Submitted by Julian Cheyne on Mon, 23/11/2009 - 16:21.
Submitted by Charles Batsworth on Sun, 08/11/2009 - 19:48.
Reproduced here is the letter sent to the Hackney Gazette from Hackney Marshes User Group. Please note that the final sentence was edited by the Gazette such that it's meaning was lost when published in the print edition of Thursday 5th November 2009.
Submitted by Steve Dowding on Thu, 05/11/2009 - 21:01.
2010 Olympic Torch Relay Starts Off Disgraced, Delayed, and Disrupted
Submitted by Martin Slavin on Mon, 02/11/2009 - 20:54.
This paper attempts to identify and clarify two important issues: how should we estimate the costs and benefits of major events; and the relevance of the experience of other cities’ Commonwealth and Olympic games experiences.
Submitted by Julian Cheyne on Sat, 31/10/2009 - 16:07.
Submitted by Martin Slavin on Thu, 22/10/2009 - 18:15.
'Game Plan' a joint Department of Culture, Media and Sport and Strategy Unit Report published in December 2002 which examined policy on Sport while the government was thinking about bidding for the Olympics in 2012. It was signed off by Tony Blair who wrote the foreword.
Submitted by gmadmin on Wed, 14/10/2009 - 23:04.
Tom Tresser - (Tom is an educator, organizer and consultant in Chicago's creative community.)
[ Note -- I was one of the three No Games Chicago delegates who travelled to Copenhagen last week to deliver materials and messages to the members of the International Olympic Committee (IOC)]
Submitted by Martin Slavin on Wed, 14/10/2009 - 09:08.
Two presidents, two prime ministers and a monarch cavorted in front of the unelected, unaccountable members of the IOC begging to be allowed to spend billions on their three week circus. In the end it was Rio, the poorest of the four cities but the one which had promised to spend the most with a budget of $14.4bn (£9.90bn) for construction and $2.8bn (£1.92bn) for operating costs - all of which will be underwritten by the government, that was rolled over. That may well not be the end of it. In 2007 Brazil’s Pan American Games was four times over budget, just like London’s Olympic budget. Similar concerns exist about a likely overspend on Brazil's hosting of the 2014 World Cup. Even a Brazilian sports paper, Lance, has said the 2014 bid was a confidence trick and the money should have gone on health and education.

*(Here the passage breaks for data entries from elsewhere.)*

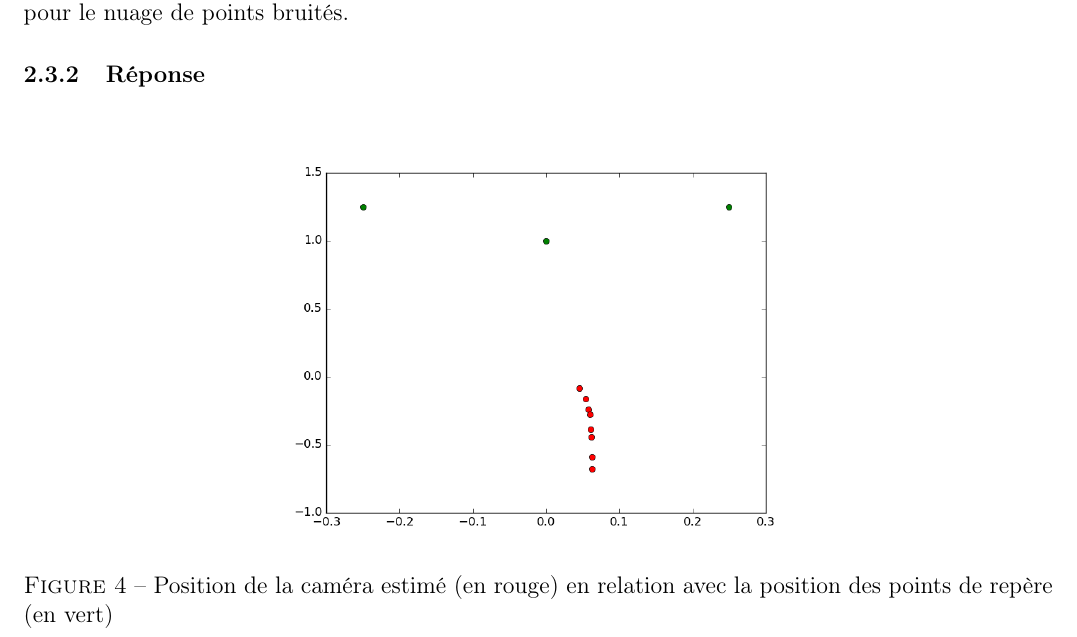
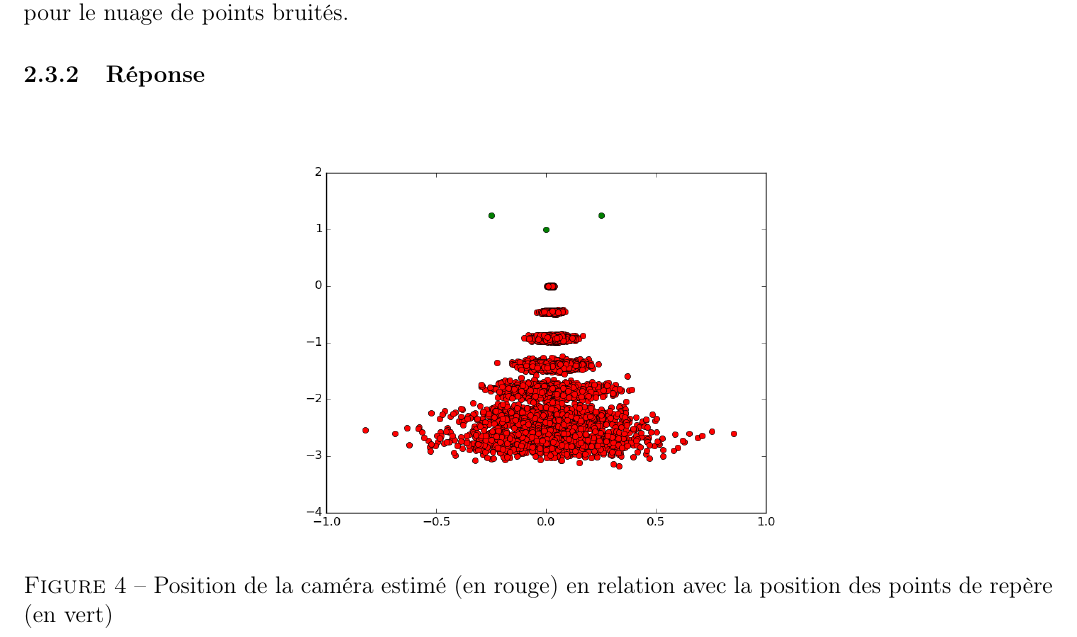
Before and after one commit to Ouateu/glo-4001, a LaTeX document (tp1/rapport/tp1.tex): part of page 8 of 13, cut so that both start at the same text. Compiled offline with pdfLaTeX.

Commit message:
ajout de l'image dans la question 2.3

```diff
--- a/tp1/rapport/tp1.tex
+++ b/tp1/rapport/tp1.tex
@@ -276,7 +276,7 @@ La fonction loop\_question23(metres\_recule, ecart\_type) est ce qui est utilis\
 \begin{figure}[ht]
  \begin{center}
   \begin{tabular}{c}
-    \includegraphics[width=0.55\textwidth]{../src/reponse-question-23.png}
+    \includegraphics[width=0.55\textwidth]{q2-bruit-pose.png}
   \end{tabular}
  \end{center}
 \vspace{-0.25in}
```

Submitted by Julian Cheyne on Tue, 06/10/2009 - 22:17.
During his recent foray into East London with the cabinet Gordon Brown once again played up the job benefits of the Olympics saying "Thanks to the Olympics, thousands of jobs are being created and protected in some of the industries worst hit by the recession - and in some of Britain's most deprived areas." Back in January he claimed the 2012 Olympics would create 50,000 new jobs, a considerable advance on the Compulsory Purchase Inquiry in 2006 when the LDA was saying there would be 6,000 net new jobs arising from the Olympics. With a budget of £9.34billion and rising, along with more spending to come after the Games, there should indeed be some new jobs, but specifically how many, in what employment sectors and how many would have been created if the Olympics hadn’t happened? I decided to ask some Freedom of Information questions to see if the LDA could be more specific.
Submitted by Julian Cheyne on Thu, 10/09/2009 - 18:41.